A high-ranking official in Georgia’s Department of Commerce and Technology said last week that the state’s economy has hit a “critical turning point” as more and more people become digital natives.
“We are moving into the next wave of digital natives,” said Adam Fruchter, the director of the Department of Technology and Information Management.
“And we’re going to be the ones that are going to take care of this.”
Fruchtter said the digital natives are increasingly coming from more rural areas and are becoming “digital natives” because of the economic benefits they have experienced in the past.
“They have been able to access the internet and are able to have a job, pay for college, save for retirement, all of that stuff,” Fruachter said.
“They have had some of the greatest economic opportunities that the United States has ever seen.”
The digital natives have also been able do some of their own work.
They’re often paid more than those who are not digital natives, but the benefits they’ve enjoyed are often seen in terms of savings, Frucher said.
“The internet is a huge opportunity,” Fucchter said, noting that there’s a correlation between internet use and job satisfaction.
“We’re seeing people who are able, because they’re online, to make their own money.”
Fucchtner also noted that there are many digital natives who are still looking for a job.
“Some are in the process of hiring a new job.

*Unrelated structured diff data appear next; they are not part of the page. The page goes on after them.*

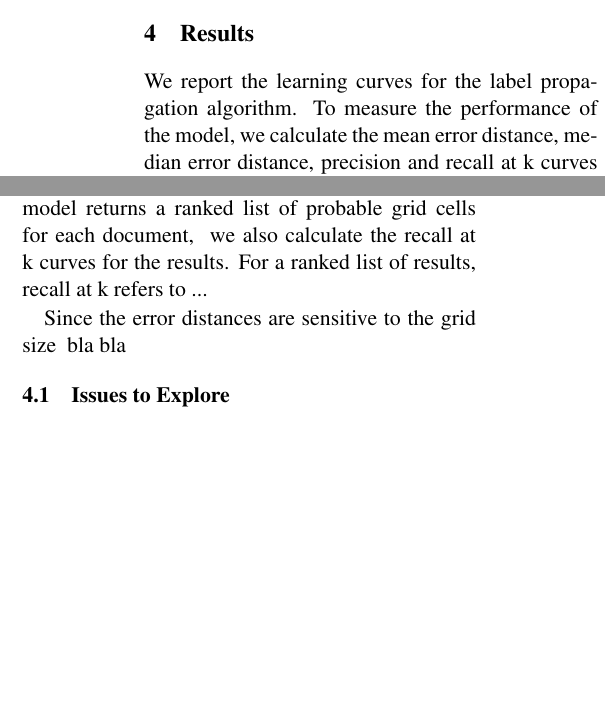
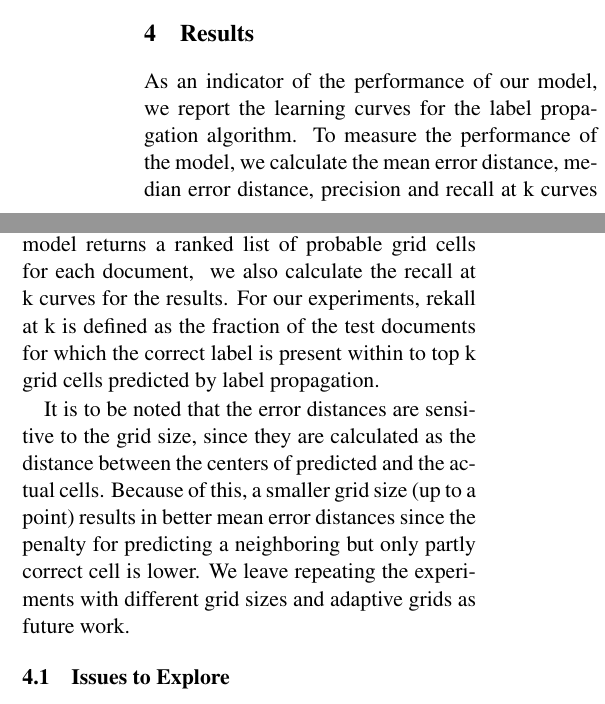
Before and after one commit to raptros/gmm-project-2012, a LaTeX paper (latex/final_report/final_report.tex, which reads latex/final_report/results.tex): two parts of the columns of page 3 of 4, joined at a grey line, cut so that both start at the same text, the shorter picture padded with empty space. Compiled offline with pdfLaTeX.

Commit message:
saving changes

```diff
--- a/latex/final_report/results.tex
+++ b/latex/final_report/results.tex
@@ -1,9 +1,6 @@
 \section{Results}
-We report the learning curves for the label propagation algorithm.
-To measure the performance of the model, we calculate the mean error distance, median error distance, precision and recall at k curves for different amounts of seed data.
-In our model, the error distance is defined as the distance between the centers of the predicted and the actual grid cells. \comment{confirm if the centers of the grid cells are centroids or geometric centers} With this definition, the mean error distance is the mean of the error distances for all the test documents. Similarily, the median error distance is the median of errors for all the documents. \comment{We also show the error curves, which are a better indicator of system performance.}
-Precision is defined as the fraction of test documents for which the model predicts the correct grid cell.
-Since our model returns a ranked list of probable grid cells for each document, \comment{more motivation for why this is a good thing} we also calculate the recall at k curves for the results. For a ranked list of results, recall at k refers to ...
-\comment{calculate average precision/ mean average precision}
 
-Since the error distances are sensitive to the grid size \comment{explain} bla bla
+As an indicator of the performance of our model, we report the learning curves
+for the label propagation algorithm.  To measure the performance of the model,
+we calculate the mean error distance, median error distance, precision and
+recall at k curves for different amounts of seed data. In our model, the error
@@ -9,0 +14,13 @@ Since the error distances are sensitive to the grid size \comment{explain} bla b
+the model predicts the correct grid cell. Since our model returns a ranked
+list of probable grid cells for each document, \comment{more motivation for
+why this is a good thing} we also calculate the recall at k curves for the
+results. For our experiments, rekall at k is defined as the fraction of the
+test documents for which the correct label is present within to top k grid
+cells predicted by label propagation.
+
+It is to be noted that the error distances are sensitive to the grid size,
+since they are calculated as the distance between the centers of predicted and
+the actual cells. Because of this, a smaller grid size (up to a point) results
+in better mean error distances since the penalty for predicting a neighboring
+but only partly correct cell is lower. We leave repeating the experiments with
+different grid sizes and adaptive grids as future work.
```
Also changed, not shown: latex/final_report/intro.tex (+17 -16 lines), latex/final_report/results.tex (7 more changed lines).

Some are in a position where they’re looking for new opportunities.
Some have not been able,” he said.
Fruchtter said that digital natives in Georgia can expect to see an increase in their compensation, as they’ll also need to pay their mortgage.
The digital native population, however, is not necessarily an all-or-nothing proposition.
Many are already paying off their student loans.
So, some digital natives will need to consider that they’re not going to make enough to pay back their student loan debt, Fucchi said.
Another factor that might be keeping some digital native workers from returning to the workforce is that digital native employees often work from home, Fuchter said.
“When you’re out on the job, you’re able to work from wherever you are,” Fuchtter added.
“That means that the people that are working from home are not as well-equipped as those that are in their homes, and that’s going to impact those people.”
Fuchter also noted some digital residents are moving to states with less regulation, such as Texas and New Mexico.
“I think the key thing for digital natives is that they need to get in contact with their state and figure out what is their best place to live,” he explained.
“The best way to do that is to get involved with the local economy and see what the opportunities are.”
Futures are bright for Georgia’s digital nativesWhile the number of digital native jobs in Georgia is growing, Fuhrer said the state is still in its infancy.
Fucachter cited the example of his state.
“It’s a state that is already in the midst of this digital native boom, but it’s only been in its first two years,” he noted.
“It’s really only been this year that we’ve seen all of this growth, but there are still a lot of jobs that are still vacant.”
In Georgia, there are currently over 30,000 digital natives working for companies that are looking to hire, and more are expected to open their eyes.
The number of jobs in digital natives’ fields of expertise, such like data visualization and design, has increased by more than 50 percent since 2015.
Fuhrter expects digital natives to continue to grow.
“In Georgia’s state economy, the digital native is really starting to see their economic value grow,” he added.